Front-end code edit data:
* * *

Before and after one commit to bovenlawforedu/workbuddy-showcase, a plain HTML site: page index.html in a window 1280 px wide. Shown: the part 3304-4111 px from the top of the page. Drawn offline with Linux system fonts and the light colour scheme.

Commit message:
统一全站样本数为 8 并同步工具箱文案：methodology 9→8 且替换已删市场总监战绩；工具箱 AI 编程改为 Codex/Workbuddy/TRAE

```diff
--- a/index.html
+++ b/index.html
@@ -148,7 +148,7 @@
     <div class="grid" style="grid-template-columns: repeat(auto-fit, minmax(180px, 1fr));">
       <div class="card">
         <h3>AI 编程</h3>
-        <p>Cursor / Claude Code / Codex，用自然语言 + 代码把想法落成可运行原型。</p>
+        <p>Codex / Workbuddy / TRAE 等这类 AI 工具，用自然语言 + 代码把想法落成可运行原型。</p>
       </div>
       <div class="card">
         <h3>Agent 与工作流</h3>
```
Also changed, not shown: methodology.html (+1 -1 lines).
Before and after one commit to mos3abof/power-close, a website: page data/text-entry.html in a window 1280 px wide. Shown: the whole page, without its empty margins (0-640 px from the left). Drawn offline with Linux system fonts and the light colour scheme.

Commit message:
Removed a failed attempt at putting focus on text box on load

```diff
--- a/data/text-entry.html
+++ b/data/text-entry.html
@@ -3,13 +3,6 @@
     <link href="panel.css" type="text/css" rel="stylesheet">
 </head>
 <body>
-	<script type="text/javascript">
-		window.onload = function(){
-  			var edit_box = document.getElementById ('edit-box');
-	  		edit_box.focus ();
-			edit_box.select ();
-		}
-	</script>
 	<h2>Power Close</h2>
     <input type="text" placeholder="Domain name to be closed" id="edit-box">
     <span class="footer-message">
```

* * *

• [Work item]
Your task is to extract all of the records exactly.

• [Your solution]
Before and after one commit to bovenlawforedu/workbuddy-showcase, a plain HTML site: page index.html in a window 1280 px wide. Shown: the part 3304-4111 px from the top of the page. Drawn offline with Linux system fonts and the light colour scheme.

Commit message:
统一全站样本数为 8 并同步工具箱文案：methodology 9→8 且替换已删市场总监战绩；工具箱 AI 编程改为 Codex/Workbuddy/TRAE

```diff
--- a/index.html
+++ b/index.html
@@ -148,7 +148,7 @@
     <div class="grid" style="grid-template-columns: repeat(auto-fit, minmax(180px, 1fr));">
       <div class="card">
         <h3>AI 编程</h3>
-        <p>Cursor / Claude Code / Codex，用自然语言 + 代码把想法落成可运行原型。</p>
+        <p>Codex / Workbuddy / TRAE 等这类 AI 工具，用自然语言 + 代码把想法落成可运行原型。</p>
       </div>
       <div class="card">
         <h3>Agent 与工作流</h3>
```
Also changed, not shown: methodology.html (+1 -1 lines).
Before and after one commit to mos3abof/power-close, a website: page data/text-entry.html in a window 1280 px wide. Shown: the whole page, without its empty margins (0-640 px from the left). Drawn offline with Linux system fonts and the light colour scheme.

Commit message:
Removed a failed attempt at putting focus on text box on load

```diff
--- a/data/text-entry.html
+++ b/data/text-entry.html
@@ -3,13 +3,6 @@
     <link href="panel.css" type="text/css" rel="stylesheet">
 </head>
 <body>
-	<script type="text/javascript">
-		window.onload = function(){
-  			var edit_box = document.getElementById ('edit-box');
-	  		edit_box.focus ();
-			edit_box.select ();
-		}
-	</script>
 	<h2>Power Close</h2>
     <input type="text" placeholder="Domain name to be closed" id="edit-box">
     <span class="footer-message">
```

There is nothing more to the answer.